Upon review, we conclude that the district court did not abuse its discretion when it dismissed Reid's access to the courts claim as frivolous. Denton v. Hernandez, 112 S. Ct. 1728, 1734 (1992). It is well established that the federal constitution guarantees incarcerated persons a right of access to the courts. See Bounds v. Smith, 430 U.S. 817, 822 (1977). In providing access to the courts to incarcerated persons, states are "required to provide affirmative assistance in the preparation of legal papers in cases involving constitutional rights and other civil rights actions related to their incarceration." See John L. v. Adams, 969 F.2d 228, 235 (6th Cir. 1992). Moreover, "states may not erect barriers that impede the right of access of incarcerated persons." Id.

Reid admitted to having filed two actions since his confinement in a state institution, thus, reflecting access to adequate postage and a typewriter. Also, we observe that Reid had access to a typewriter when he prepared his complaint in the present action. Thus, no abuse of discretion occurred when the district court dismissed Reid's access to the courts claim as frivolous.

For the foregoing reasons, the request for counsel is denied, the motion for an emergency injunction is denied, and the district court's order is affirmed. Rule 9(b) (3), Rules of the Sixth Circuit.
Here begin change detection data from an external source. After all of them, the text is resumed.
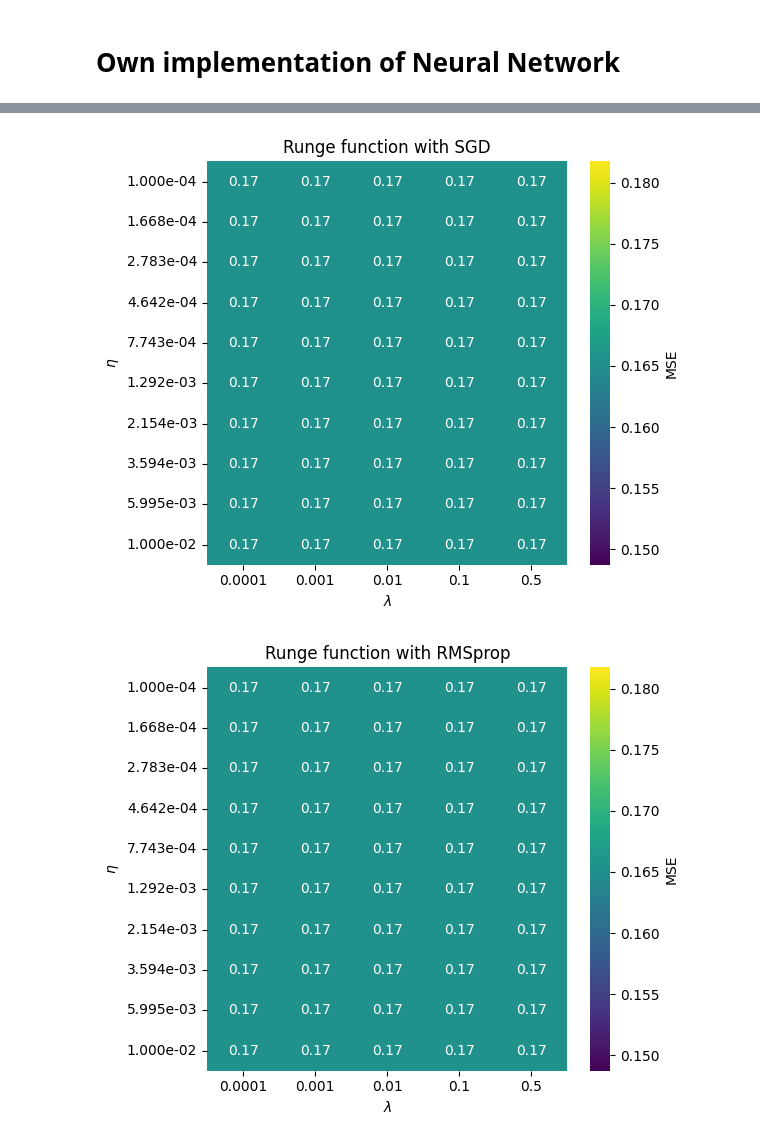
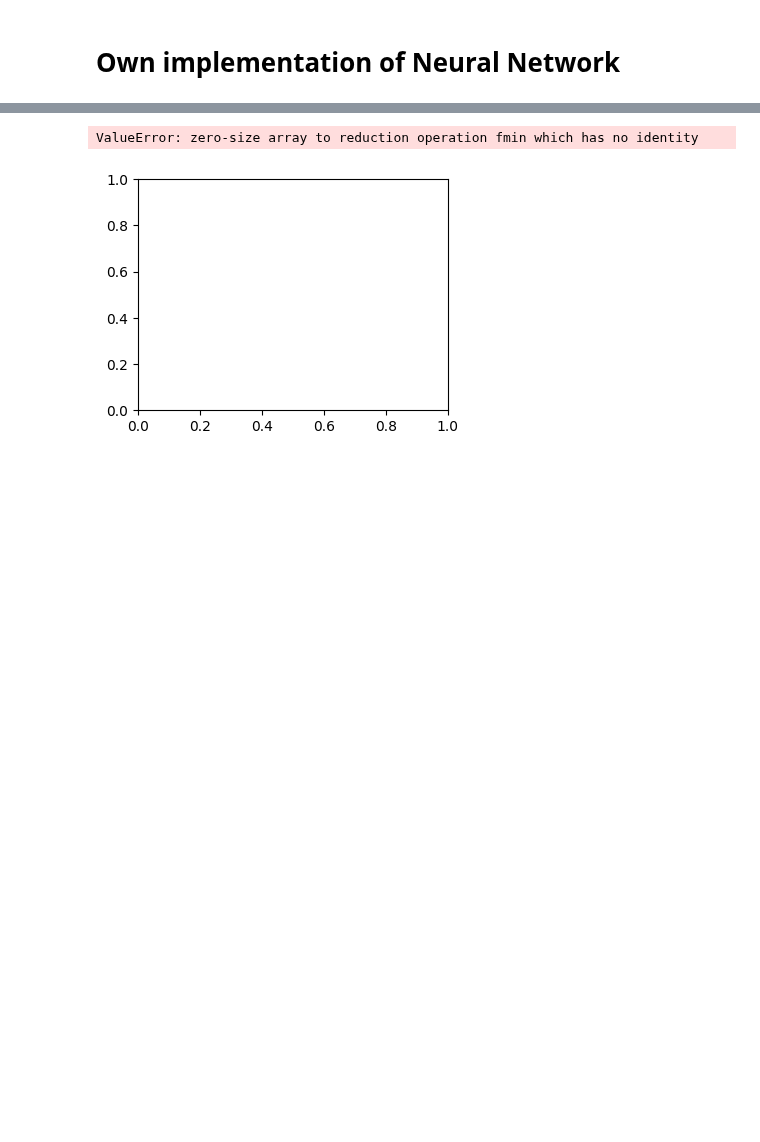
Before and after one commit to johtj/data_analysis_ml_projects, a Jupyter notebook: assignment2/Code/part_b.ipynb, the cells around one changed output, grey strips where cells are left out. Cells and saved outputs as stored; diff of their text form; code cells hidden in the pictures; blank space fills up the shorter version.

```diff
--- a/assignment2/Code/part_b.ipynb
+++ b/assignment2/Code/part_b.ipynb
@@ -226,15 +53,31 @@ mse_formula = mse().cost
+# %%
+# Settings for own implementation
+
+# Activation output always linear with regression
+ACTIVATION_FUNCTION_OUTPUT = activation_functions.linear
+ACTIVATION_FUNCTION_OUTPUT_DERIVATIVE = activation_functions.linear_derivative
+
+# Hidden layers
+ACTIVATION_FUNCTION = activation_functions.RELU
+ACTIVATION_FUNCTION_DERIVATIVE = activation_functions.RELU_derivative
+RUNGE_HIDDEN = (50, 100)
+
+# Generate list of activation functions, and dimensions of layers
+activations, activations_derivative, _dim = create_activations_layderdim(ACTIVATION_FUNCTION, ACTIVATION_FUNCTION_DERIVATIVE, ACTIVATION_FUNCTION_OUTPUT, ACTIVATION_FUNCTION_OUTPUT_DERIVATIVE, RUNGE_HIDDEN, y_train, x_train_scaled)
 # %%
+
 # Hidden layers 50, 100
-# Hidden layers (50, 100)
 print(f'Dimensions of input, hidden, and output layer:\n{_dim}')
 
 runge_NN = NN(dims = _dim, activation_funcs = activations, activation_ders = activations_derivative)
 
-results_sgd = neural_network_loop(ETA_VALUES, LAMBDA_VALUES, 'SGD', RUNGE_MAX_ITERATIONS, momentum_val=MOMENTUM, verbose=VERBOSE)
-results_rmsprop = neural_network_loop(ETA_VALUES, LAMBDA_VALUES, 'RMSprop', RUNGE_MAX_ITERATIONS, momentum_val=MOMENTUM, verbose=VERBOSE)
-results_adam_no_penalty = neural_network_loop(ETA_VALUES, LAMBDA_VALUES, 'ADAM', RUNGE_MAX_ITERATIONS, momentum_val=MOMENTUM, verbose=VERBOSE)
-results_adam_L1 = neural_network_loop(ETA_VALUES, LAMBDA_VALUES, 'ADAM_L1', RUNGE_MAX_ITERATIONS, momentum_val=MOMENTUM, verbose=VERBOSE)
-results_adam_L2 = neural_network_loop(ETA_VALUES, LAMBDA_VALUES, 'ADAM_L2', RUNGE_MAX_ITERATIONS, momentum_val=MOMENTUM, verbose=VERBOSE)
+results_sgd = neural_network_loop(runge_NN, ETA_VALUES, LAMBDA_VALUES, 'SGD', ITERATIONS, x_train_scaled, y_train, x_test, y_test, momentum_val=0.9, verbose=True)
+"""
+results_rmsprop = neural_network_loop(runge_NN, ETA_VALUES, LAMBDA_VALUES, 'RMSprop', ITERATIONS, x_train_scaled, y_train, x_test, y_test, momentum_val=0.9, verbose=True)
+results_adam_no_penalty = neural_network_loop(runge_NN, ETA_VALUES, LAMBDA_VALUES, 'ADAM', ITERATIONS, x_train_scaled, y_train, x_test, y_test, momentum_val=0.9, verbose=True)
+results_adam_L1 = neural_network_loop(runge_NN, ETA_VALUES, LAMBDA_VALUES, 'ADAM_L1', ITERATIONS, x_train_scaled, y_train, x_test, y_test, momentum_val=0.9, verbose=True)
+results_adam_L2 = neural_network_loop(runge_NN, ETA_VALUES, LAMBDA_VALUES, 'ADAM_L2', ITERATIONS, x_train_scaled, y_train, x_test, y_test, momentum_val=0.9, verbose=True)
+"""
 # %% [output]
 Dimensions of input, hidden, and output layer:
 [1, 50, 100, 1]
@@ -285,13 +117,13 @@ Using scheduler: ADAM with Eta=0.0001
 # %%
-from source.plotting import plot_heatmap
 
-SHOW_PLOT = True
 
-plot_heatmap(results_sgd, title='Runge function with SGD', heat_metric='MSE', filename=f'runge_heatmap_sgd_mse_iter{RUNGE_MAX_ITERATIONS}_momentum{MOMENTUM}_hidden{_dim}', show_plot=SHOW_PLOT)
-plot_heatmap(results_rmsprop, title='Runge function with RMSprop', heat_metric='MSE', filename=f'runge_heatmap_rmsprop_mse_iter{RUNGE_MAX_ITERATIONS}_momentum{MOMENTUM}_hidden{_dim}', show_plot=SHOW_PLOT)
-plot_heatmap(results_adam_no_penalty, title='Runge function with ADAM - no penalty', heat_metric='MSE', filename=f'runge_heatmap_adamNO_mse_iter{RUNGE_MAX_ITERATIONS}_momentum{MOMENTUM}_hidden{_dim}', show_plot=SHOW_PLOT)
-plot_heatmap(results_adam_L1, title='Runge function with ADAM - L1', heat_metric='MSE', filename=f'runge_heatmap_adamL1_mse_iter{RUNGE_MAX_ITERATIONS}_momentum{MOMENTUM}_hidden{_dim}', show_plot=SHOW_PLOT)
-plot_heatmap(results_adam_L2, title='Runge function with ADAM - L2', heat_metric='MSE', filename=f'runge_heatmap_adamL2_mse_iter{RUNGE_MAX_ITERATIONS}_momentum{MOMENTUM}_hidden{_dim}', show_plot=SHOW_PLOT)
+plot_heatmap(results_sgd, title='Runge function with SGD', heat_metric='MSE', filename=f'part_b-heatmap_50_100_{OPTIMIZER}', show_plot=SHOW_PLOT, save_image=SAVE_FIGURE)
+"""
+plot_heatmap(results_rmsprop, title='Runge function with RMSprop', heat_metric='MSE', filename=f'part_b-heatmap_50_100_{OPTIMIZER}', show_plot=SHOW_PLOT)
+plot_heatmap(results_adam_no_penalty, title='Runge function with ADAM - no penalty', filename=f'part_b-heatmap_50_100_{OPTIMIZER}', show_plot=SHOW_PLOT)
+plot_heatmap(results_adam_L1, title='Runge function with ADAM - L1', heat_metric='MSE', filename=f'part_b-heatmap_50_100_{OPTIMIZER}', show_plot=SHOW_PLOT)
+plot_heatmap(results_adam_L2, title='Runge function with ADAM - L2', heat_metric='MSE', filename=f'part_b-heatmap_50_100_{OPTIMIZER}', show_plot=SHOW_PLOT)
+"""
 # %% [output]
+ValueError: zero-size array to reduction operation fmin which has no identity
-[figure, old version]
+[figure, new version]
-[figure, removed]
```
Also changed, not shown: parts of 17 cells of this notebook.
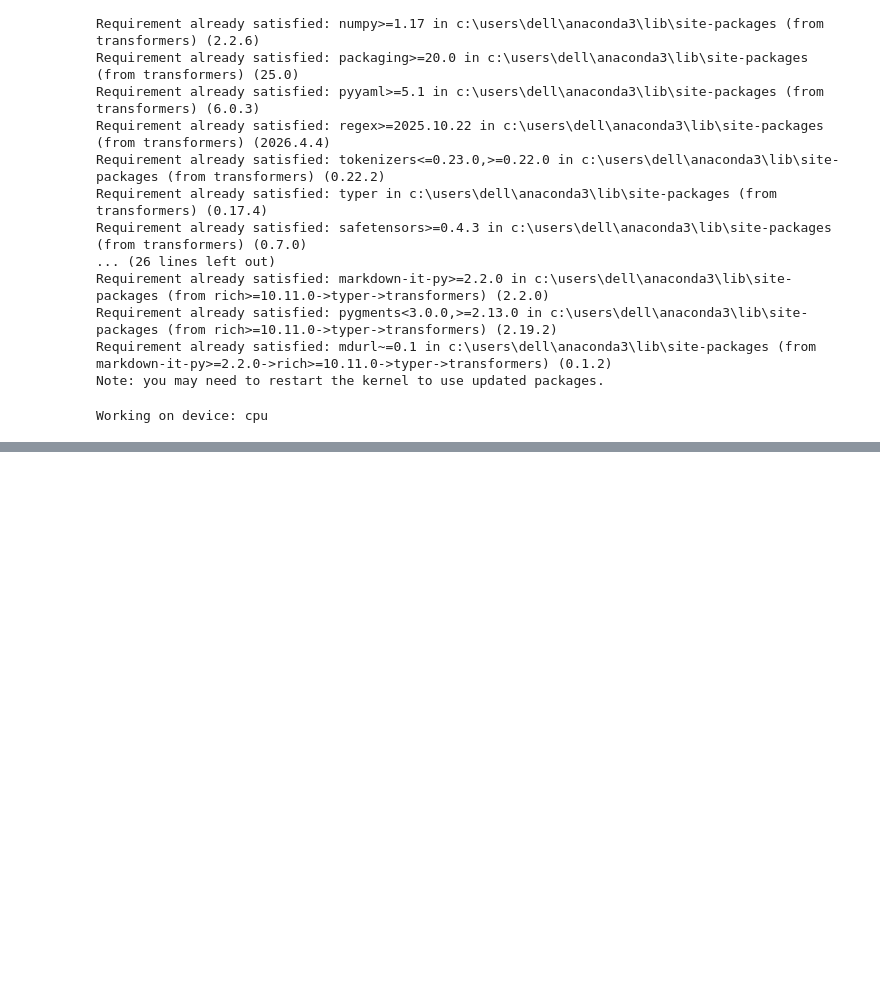
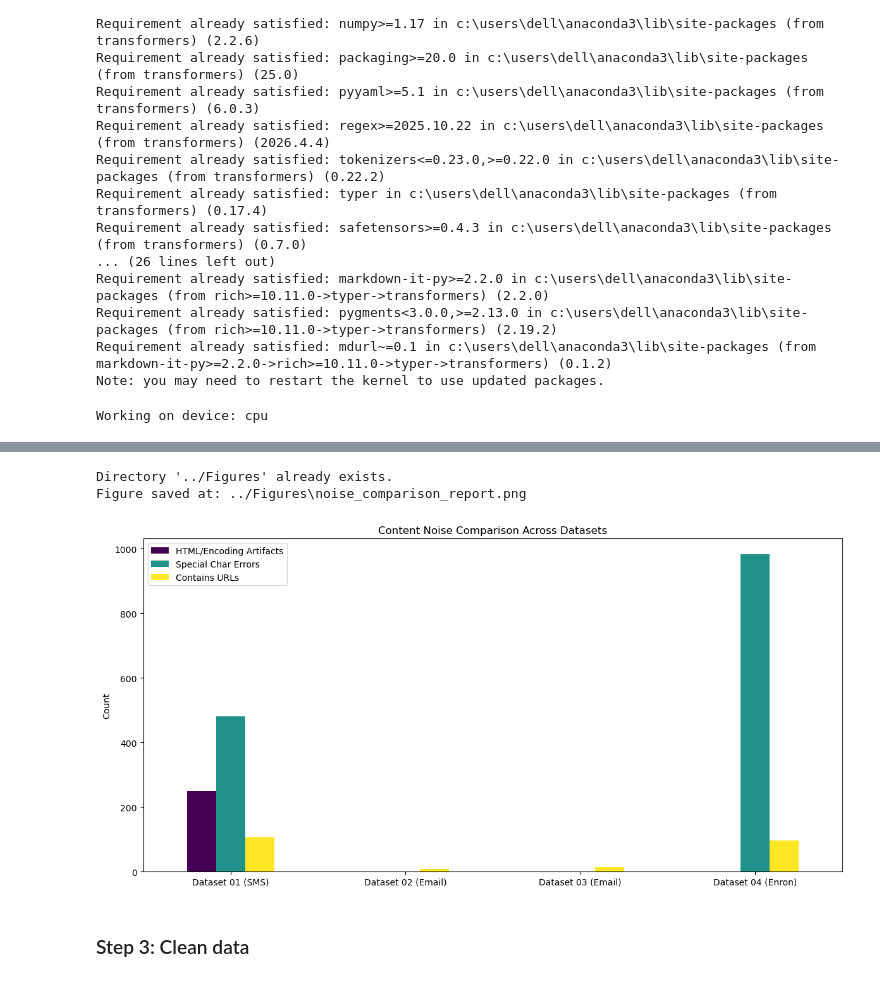
Before and after one commit to hieugia090806/Computing_Technology_Innovation_Project_COS30049, a Jupyter notebook: Website/Backend/Notebooks/SpamHam.ipynb, the cells around one changed output, grey strips where cells are left out. Drawn from its saved outputs; the diff is of its cells as text; code cells hidden in the pictures; blank space fills up the shorter version.

```diff
--- a/Website/Backend/Notebooks/SpamHam.ipynb
+++ b/Website/Backend/Notebooks/SpamHam.ipynb
@@ -79,0 +159,33 @@ Working on device: cpu
+# %%
+# 1. Tạo folder 'Figures' nếu chưa có
+folder_path = '../Figures'
+if not os.path.exists(folder_path):
+    os.makedirs(folder_path)
+    print(f"Directory '{folder_path}' created successfully!")
+else:
+    print(f"Directory '{folder_path}' already exists.")
+
+# 2. Vẽ lại biểu đồ và Lưu (Save)
+# Tui lấy lại code vẽ biểu đồ so sánh Noise lúc nãy nhé
+noise_report[['HTML/Encoding Artifacts', 'Special Char Errors', 'Contains URLs']].plot(
+    kind='bar', figsize=(12, 6), colormap='viridis'
+)
+
+plt.title('Content Noise Comparison Across Datasets')
+plt.ylabel('Count')
+plt.xticks(rotation=0)
+plt.tight_layout()
+
+# --- LỆNH LƯU HÌNH ---
+# bbox_inches='tight' giúp hình không bị mất lề khi lưu
+save_path = os.path.join(folder_path, 'noise_comparison_report.png')
+plt.savefig(save_path, dpi=300, bbox_inches='tight')
+
+print(f"Figure saved at: {save_path}")
+plt.show()
+# %% [output]
+Directory '../Figures' already exists.
+Figure saved at: ../Figures\noise_comparison_report.png
+[figure, added]
+# %% [markdown]
+### Step 3: Clean data ###
```
Also changed, not shown: parts of 8 cells of this notebook, 7 other files.
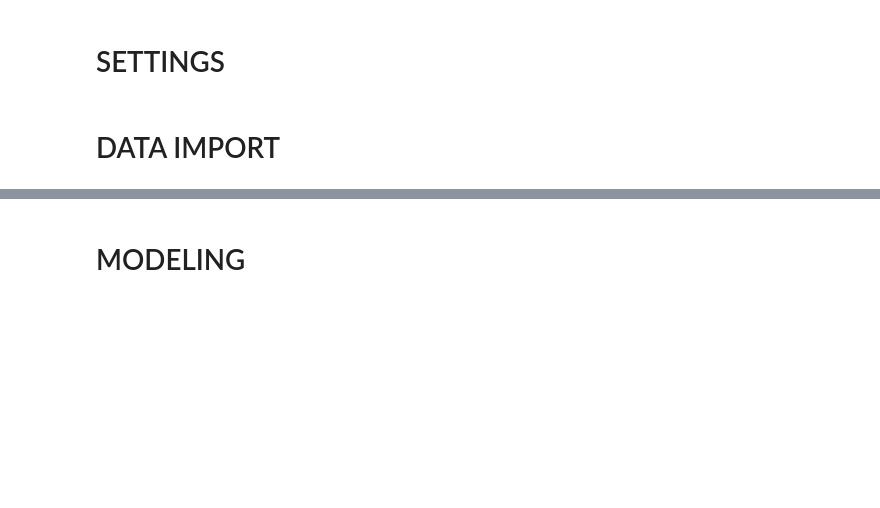
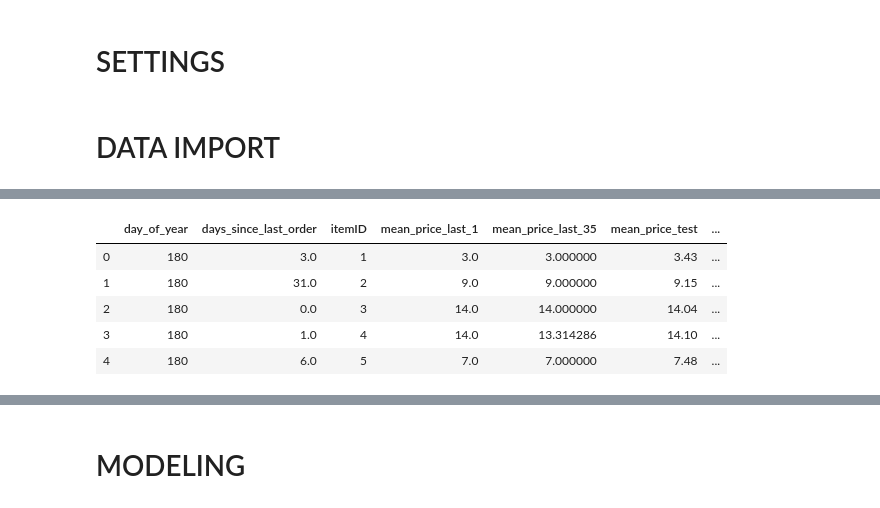
Before and after one commit to kozodoi/DMC_2020, a Jupyter notebook: codes/code_03_modeling.ipynb, the cells around one changed output, grey strips where cells are left out. Drawn from its saved outputs; the diff is of its cells as text; code cells hidden in the pictures; blank space fills up the shorter version.

```diff
--- a/codes/code_03_modeling.ipynb
+++ b/codes/code_03_modeling.ipynb
@@ -44,0 +54,9 @@ df_train.head()
+# %%
+df_test.head()
+# %% [output]
+|  | day_of_year | days_since_last_order | itemID | mean_price_last_1 | mean_price_last_35 | mean_price_test | ... |
+| 0 | 180 | 3.0 | 1 | 3.0 | 3.000000 | 3.43 | ... |
+| 1 | 180 | 31.0 | 2 | 9.0 | 9.000000 | 9.15 | ... |
+| 2 | 180 | 0.0 | 3 | 14.0 | 14.000000 | 14.04 | ... |
+| 3 | 180 | 1.0 | 4 | 14.0 | 13.314286 | 14.10 | ... |
+| 4 | 180 | 6.0 | 5 | 7.0 | 7.000000 | 7.48 | ... |
```
Also changed, not shown: parts of 10 cells of this notebook.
The Honorable Donald P. Lay, U.S. Circuit Judge for the Eighth Circuit, sitting by designation